Audio Link Vice President Spiro T. Agnew

2001Two Army Rangers were killed in a helicopter crash in Pakistan in the first combat-related American deaths of the military campaign in Afghanistan.

001It was announced that a New Jersey postal worker and a New York Post employee had tested positive for skin anthrax.

2004Insurgents in Iraq abducted Margaret Hassan, the local director of CARE International, from her car in Baghdad. (Hassan was later slain by her captors.)

2005 A defiant Saddam Hussein pleaded innocent to charges of premeditated murder and torture at his trial in the former headquarters of his Baath Party in Baghdad.

2006Gunmen ambushed a car carrying Afghan civilians working for a U.S. military base in Afghanistan, killing eight of them execution-style.

2006 The Dow Jones industrial average closed above 12,000 for the first time, ending at 12,011.73.


AP Highlight in History:
On Oct. 20, 1967, seven of 18 defendants were convicted in Mississippi of violating the civil rights of three young men who were murdered while trying to help blacks register to vote in 1964.

AP Photo/Jack Thornell

1944Gen. Douglas MacArthur stepped ashore at Leyte in the Philippines, 2 1/2 years after he'd said, "I shall return."
AP Photo

1947 The House Un-American Activities Committee opened hearings into alleged Communist influence in the motion picture industry.
And we need to do it again!

1973 Special Watergate prosecutor Archibald Cox and Deputy Attorney General William B. Ruckelshaus were fired and Attorney General Elliot L. Richardson resigned in the so-called Saturday Night Massacre.

1977 Three members of the rock band Lynyrd Skynyrd were killed in the crash of a chartered plane near McComb, Miss.

2000Egyptian-born Ali Mohamed, a U.S. citizen who'd served in the Army, pleaded guilty in New York to helping plan the deadly U.S. embassy bombings in Africa in 1998 that killed 224 people, including 12 Americans.

2004A U.S. Army staff sergeant, Ivan "Chip" Frederick, pleaded guilty to abusing Iraqi detainees at Abu Ghraib prison. (Frederick was sentenced to eight years in prison.)

2005A defense lawyer in Saddam Hussein's mass murder trial was abducted from his office and found murdered hours later.


AP Highlight in History:
On Oct. 21, 1917, American soldiers first saw action in World War I on the front lines in France.
AP Photo
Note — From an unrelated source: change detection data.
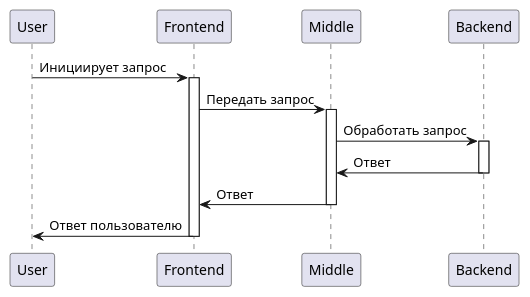
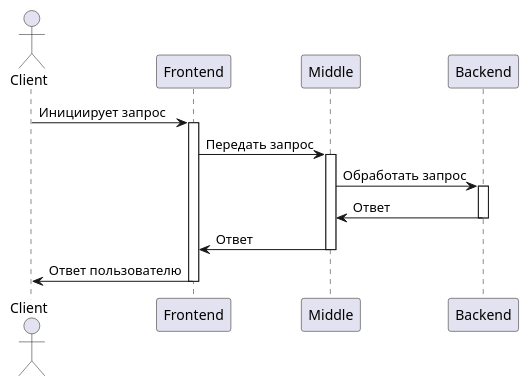
The diagram in README.md (gpb-it-factory/protasov-telegram-bot), drawn with PlantUML before and after one commit. The commit also changed 2 other files, not shown here.

Commit message:
Внесены исправления и добавлен .gitignore

````diff
--- a/README.md
+++ b/README.md
@@ -9,20 +9,20 @@
 ```plantuml
 @startuml
-participant User
+actor User as "Client"
 participant "Frontend" as Frontend
 participant "Middle" as Middle
 participant "Backend" as Backend
 User -> Frontend : Инициирует запрос
 activate Frontend
 Frontend -> Middle : Передать запрос
 activate Middle
 Middle -> Backend : Обработать запрос
 activate Backend
 Backend -> Middle : Ответ
 deactivate Backend
 Middle -> Frontend : Ответ
 deactivate Middle
 Frontend -> User : Ответ пользователю
 deactivate Frontend
 @enduml
 ```
````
1797The U.S. Navy frigate Constitution, also known as Old Ironsides, was launched in Boston Harbor.

1805 A British fleet commanded by Adm. Horatio Nelson defeated a French and Spanish fleet in the Battle of Trafalgar; Nelson, however, was killed.
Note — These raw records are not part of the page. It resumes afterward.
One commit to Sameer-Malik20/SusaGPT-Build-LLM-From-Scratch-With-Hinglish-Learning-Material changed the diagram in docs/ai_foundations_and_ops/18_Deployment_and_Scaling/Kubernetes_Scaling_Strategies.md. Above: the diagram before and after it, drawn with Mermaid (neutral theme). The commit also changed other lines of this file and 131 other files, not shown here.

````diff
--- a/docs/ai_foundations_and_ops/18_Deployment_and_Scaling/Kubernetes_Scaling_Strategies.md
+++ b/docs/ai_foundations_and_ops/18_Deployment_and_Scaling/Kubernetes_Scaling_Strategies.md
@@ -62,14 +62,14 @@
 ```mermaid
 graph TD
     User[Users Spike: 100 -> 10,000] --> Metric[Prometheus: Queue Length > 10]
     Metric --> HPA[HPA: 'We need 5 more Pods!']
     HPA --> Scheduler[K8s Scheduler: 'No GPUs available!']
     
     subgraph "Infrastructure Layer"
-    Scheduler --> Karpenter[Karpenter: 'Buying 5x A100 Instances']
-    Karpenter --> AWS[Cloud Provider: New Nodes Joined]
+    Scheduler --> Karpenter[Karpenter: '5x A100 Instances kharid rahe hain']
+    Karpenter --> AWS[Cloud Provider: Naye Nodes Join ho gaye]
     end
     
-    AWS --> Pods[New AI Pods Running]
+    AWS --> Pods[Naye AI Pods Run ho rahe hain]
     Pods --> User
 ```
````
1967Tens of thousands of Vietnam War protesters marched in Washington, D.C.

1988 A federal grand jury in New York indicted former Philippine President Ferdinand Marcos and his wife, Imelda, on charges of fraud and racketeering.

2001Washington postal worker Thomas L. Morris Jr. died of inhaled anthrax.

2002A car packed with explosives blew up next to a bus in northern Israel during rush hour; 14 people were killed in addition to two suicide attackers.

2003 The U.N. General Assembly overwhelmingly approved a resolution demanding that Israel tear down a barrier jutting into the West Bank.


AP Highlight in History:
On Oct. 22, 1962, President John F. Kennedy announced an air and naval blockade of Cuba, following the discovery of Soviet missile bases on the island.
Audio Link President John F. Kennedy

AP Photo

1797French balloonist Andre-Jacques Garnerin made the first parachute descent, landing safely from a height of about 3,000 feet.

1928 Republican presidential nominee Herbert Hoover spoke of the "American system of rugged individualism" in a speech at New York's Madison Square Garden.

1954 West Germany joined the North Atlantic Treaty Organization.

1979The U.S. government allowed the deposed Shah of Iran to travel to New York for medical treatment.

2001Washington postal worker Joseph P. Curseen died of inhaled anthrax.

2004 In a wrenching videotaped statement, kidnapped aid worker Margaret Hassan begged Britain to help save her by withdrawing its troops from Iraq, saying these "might be my last hours." (Hassan was later killed by her captors.)